Revision tracking records:

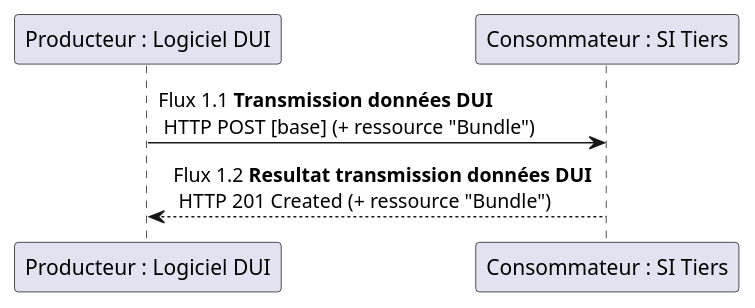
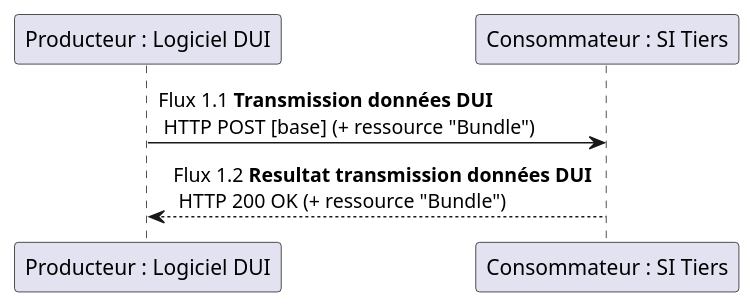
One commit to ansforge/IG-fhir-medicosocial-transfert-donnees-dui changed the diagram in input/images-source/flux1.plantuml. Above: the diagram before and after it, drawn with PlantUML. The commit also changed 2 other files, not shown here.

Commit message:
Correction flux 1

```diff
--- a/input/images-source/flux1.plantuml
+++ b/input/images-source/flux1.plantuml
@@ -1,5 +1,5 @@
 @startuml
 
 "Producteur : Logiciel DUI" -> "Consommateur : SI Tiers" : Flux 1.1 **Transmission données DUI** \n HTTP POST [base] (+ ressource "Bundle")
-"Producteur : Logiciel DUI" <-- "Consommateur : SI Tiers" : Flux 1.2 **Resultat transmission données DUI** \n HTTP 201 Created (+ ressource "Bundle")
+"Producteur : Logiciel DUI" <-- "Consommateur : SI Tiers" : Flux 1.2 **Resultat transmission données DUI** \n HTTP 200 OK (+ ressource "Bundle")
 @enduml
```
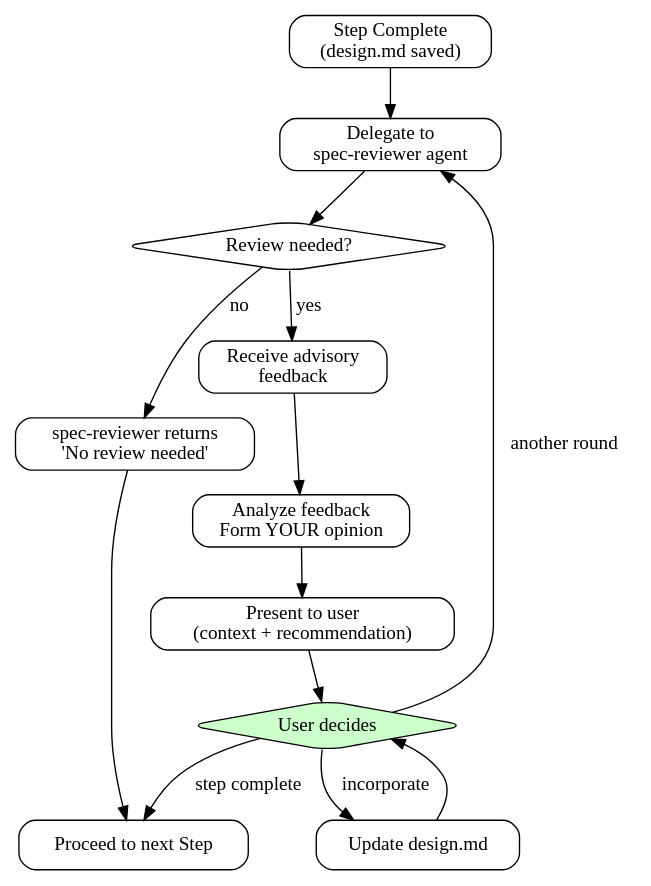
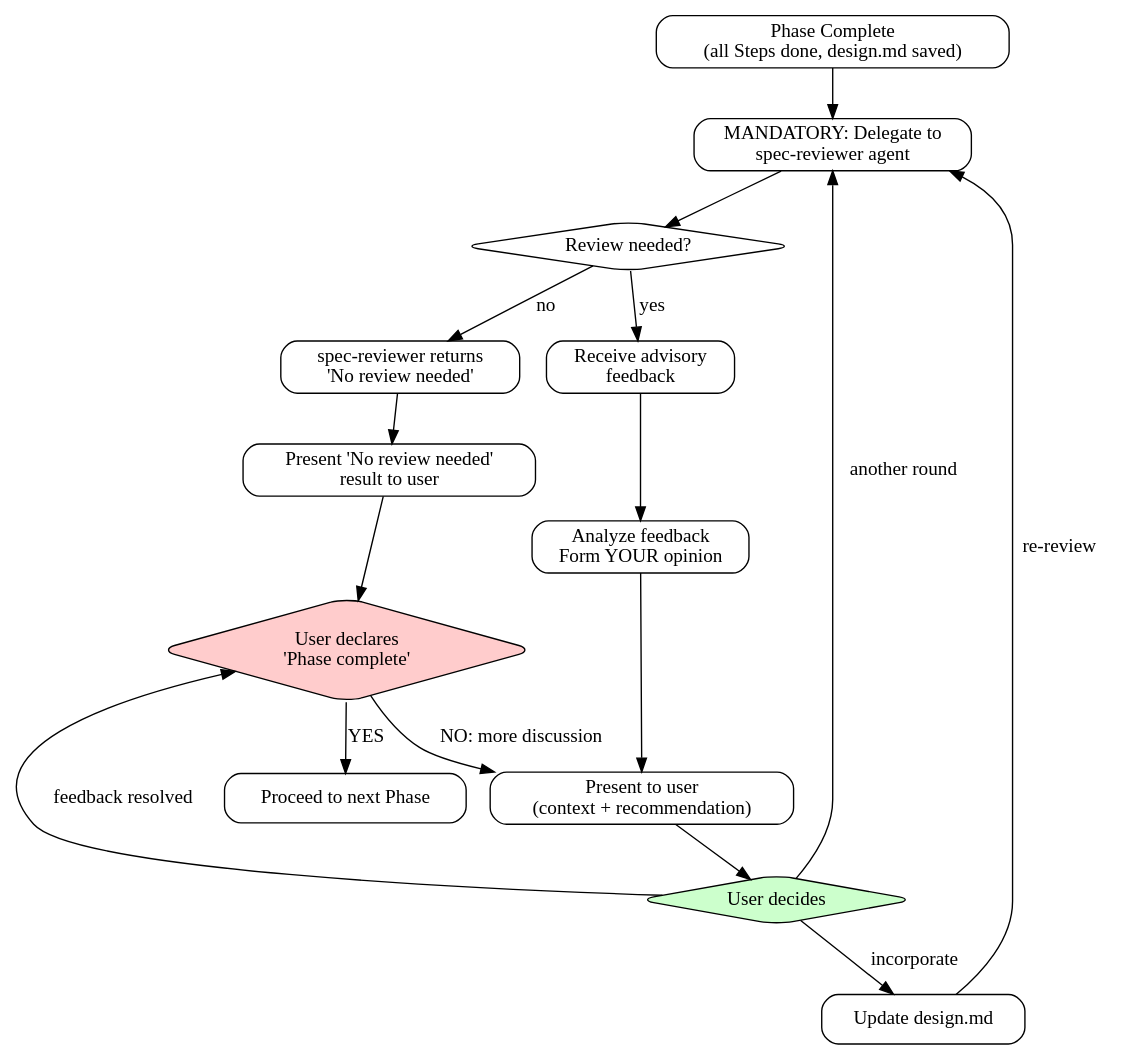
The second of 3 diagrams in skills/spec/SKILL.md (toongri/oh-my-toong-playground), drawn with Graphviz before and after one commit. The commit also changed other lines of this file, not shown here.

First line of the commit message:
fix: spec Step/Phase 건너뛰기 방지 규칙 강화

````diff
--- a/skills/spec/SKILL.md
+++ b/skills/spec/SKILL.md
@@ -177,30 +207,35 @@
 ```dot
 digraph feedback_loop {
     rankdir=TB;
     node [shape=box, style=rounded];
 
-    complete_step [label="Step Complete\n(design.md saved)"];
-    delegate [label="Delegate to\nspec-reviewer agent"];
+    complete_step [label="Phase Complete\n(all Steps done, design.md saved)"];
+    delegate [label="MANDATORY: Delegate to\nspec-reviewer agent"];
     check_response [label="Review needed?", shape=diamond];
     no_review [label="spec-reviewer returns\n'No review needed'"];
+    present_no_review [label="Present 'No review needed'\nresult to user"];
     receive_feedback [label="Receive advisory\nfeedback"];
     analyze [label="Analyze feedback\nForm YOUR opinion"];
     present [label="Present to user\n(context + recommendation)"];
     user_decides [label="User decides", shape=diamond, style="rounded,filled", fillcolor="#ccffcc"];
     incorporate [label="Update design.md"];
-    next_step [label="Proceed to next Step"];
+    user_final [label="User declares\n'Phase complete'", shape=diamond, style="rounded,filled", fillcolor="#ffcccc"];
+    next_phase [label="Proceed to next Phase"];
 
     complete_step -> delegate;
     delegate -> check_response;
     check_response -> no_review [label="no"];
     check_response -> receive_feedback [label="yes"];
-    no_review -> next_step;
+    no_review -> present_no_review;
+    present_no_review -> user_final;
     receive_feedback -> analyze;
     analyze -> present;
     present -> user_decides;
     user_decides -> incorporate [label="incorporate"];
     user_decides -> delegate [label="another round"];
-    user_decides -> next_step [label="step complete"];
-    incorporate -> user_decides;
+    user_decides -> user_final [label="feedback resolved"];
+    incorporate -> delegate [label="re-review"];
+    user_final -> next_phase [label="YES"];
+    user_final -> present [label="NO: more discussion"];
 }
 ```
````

...

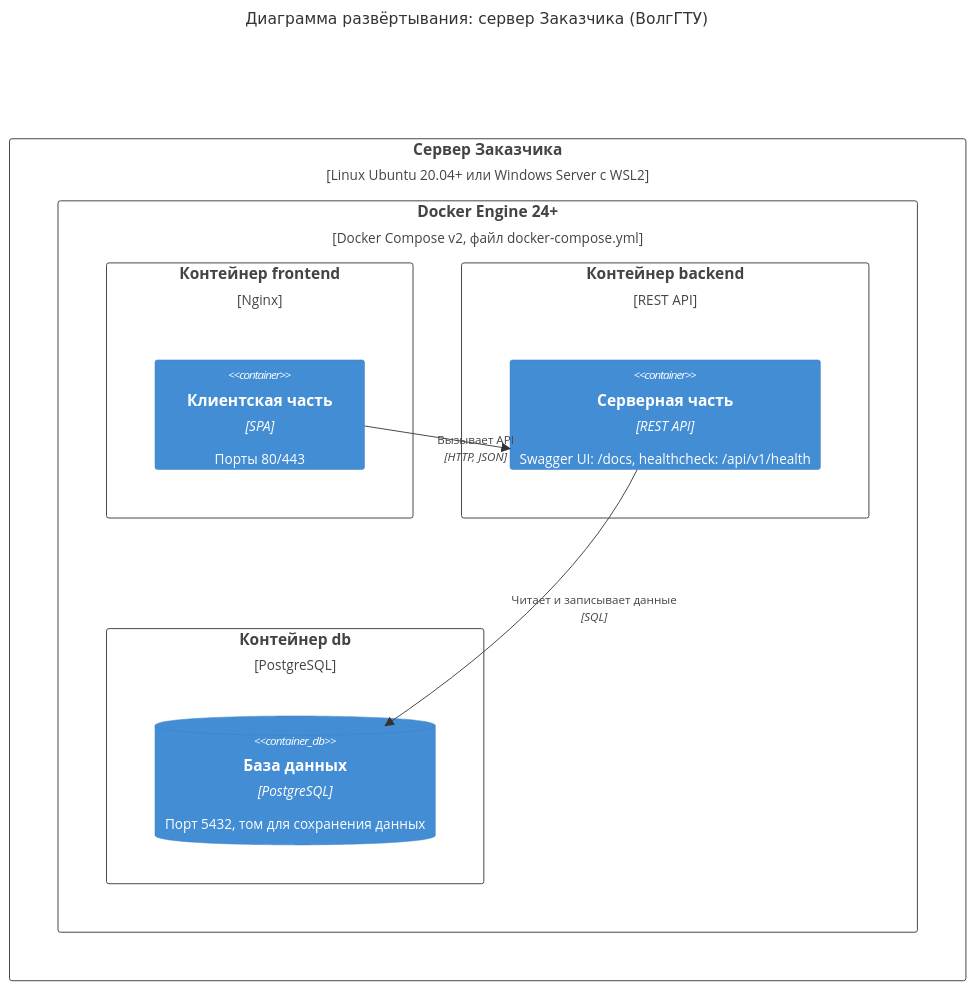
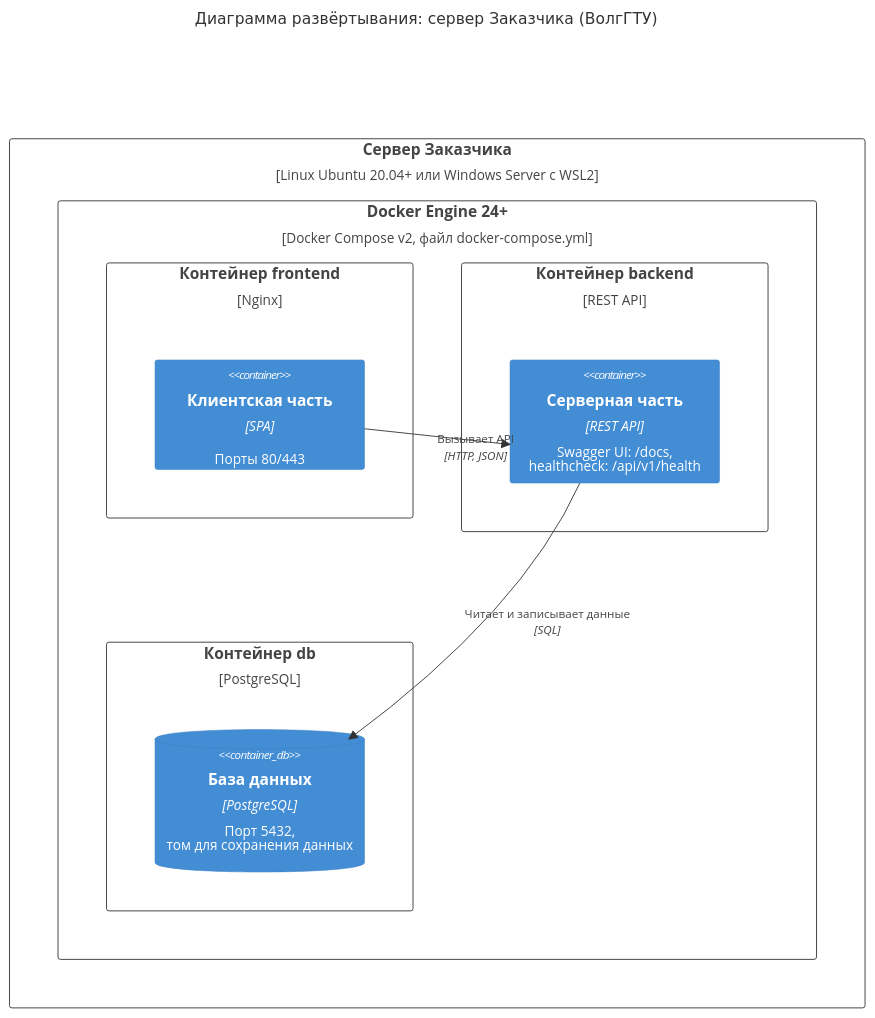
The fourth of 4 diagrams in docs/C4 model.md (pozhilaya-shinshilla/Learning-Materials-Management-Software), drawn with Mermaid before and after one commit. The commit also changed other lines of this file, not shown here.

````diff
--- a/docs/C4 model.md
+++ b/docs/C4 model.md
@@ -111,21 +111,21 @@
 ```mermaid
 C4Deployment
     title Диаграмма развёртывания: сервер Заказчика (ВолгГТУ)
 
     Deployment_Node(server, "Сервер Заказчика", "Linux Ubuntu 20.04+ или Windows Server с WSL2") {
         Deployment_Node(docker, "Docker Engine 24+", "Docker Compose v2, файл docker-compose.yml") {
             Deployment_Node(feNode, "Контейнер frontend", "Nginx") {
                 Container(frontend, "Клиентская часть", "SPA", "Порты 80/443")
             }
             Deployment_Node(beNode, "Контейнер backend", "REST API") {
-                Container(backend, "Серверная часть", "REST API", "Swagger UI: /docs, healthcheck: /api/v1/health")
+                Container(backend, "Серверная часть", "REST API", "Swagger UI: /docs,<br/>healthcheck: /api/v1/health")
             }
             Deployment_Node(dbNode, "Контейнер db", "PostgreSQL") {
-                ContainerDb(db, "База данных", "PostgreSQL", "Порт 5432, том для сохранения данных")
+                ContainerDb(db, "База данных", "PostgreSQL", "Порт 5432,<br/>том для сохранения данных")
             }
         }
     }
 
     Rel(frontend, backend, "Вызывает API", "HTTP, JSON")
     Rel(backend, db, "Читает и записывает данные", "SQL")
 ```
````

...

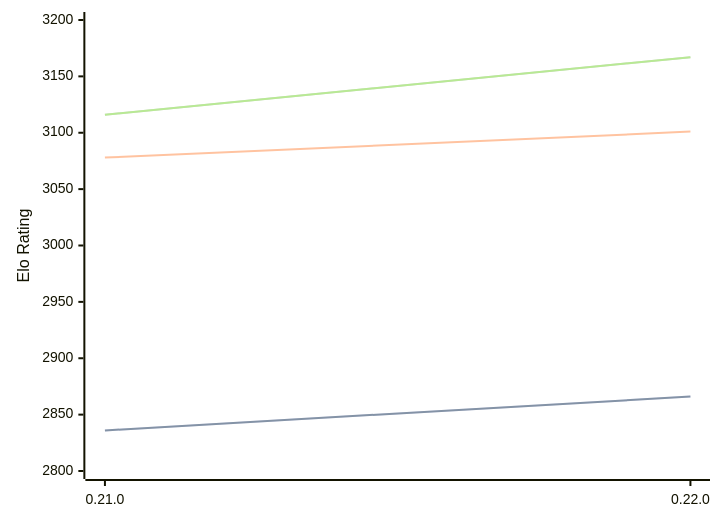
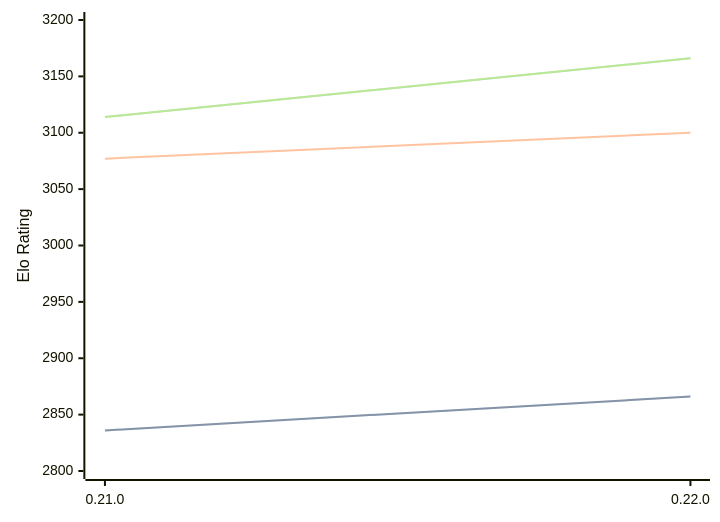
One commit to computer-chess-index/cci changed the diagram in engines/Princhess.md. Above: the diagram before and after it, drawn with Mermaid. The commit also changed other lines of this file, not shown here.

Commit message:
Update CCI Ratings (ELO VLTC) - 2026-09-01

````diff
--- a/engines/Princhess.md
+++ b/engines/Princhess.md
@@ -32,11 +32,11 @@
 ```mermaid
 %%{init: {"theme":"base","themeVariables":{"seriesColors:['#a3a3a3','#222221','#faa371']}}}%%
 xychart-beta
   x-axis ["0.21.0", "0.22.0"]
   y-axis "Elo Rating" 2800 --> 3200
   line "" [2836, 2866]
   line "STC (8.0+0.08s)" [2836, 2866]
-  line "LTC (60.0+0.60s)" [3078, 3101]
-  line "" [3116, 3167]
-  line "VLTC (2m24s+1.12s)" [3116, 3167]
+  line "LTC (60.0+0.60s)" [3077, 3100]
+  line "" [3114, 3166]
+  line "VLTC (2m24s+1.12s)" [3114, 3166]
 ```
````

» **How to complete this task**
If the word "delegate" is on a line above, return that line.

» **Exercise solution**
-    delegate [label="Delegate to\nspec-reviewer agent"];
+    delegate [label="MANDATORY: Delegate to\nspec-reviewer agent"];
     complete_step -> delegate;
     delegate -> check_response;
     user_decides -> delegate [label="another round"];
+    incorporate -> delegate [label="re-review"];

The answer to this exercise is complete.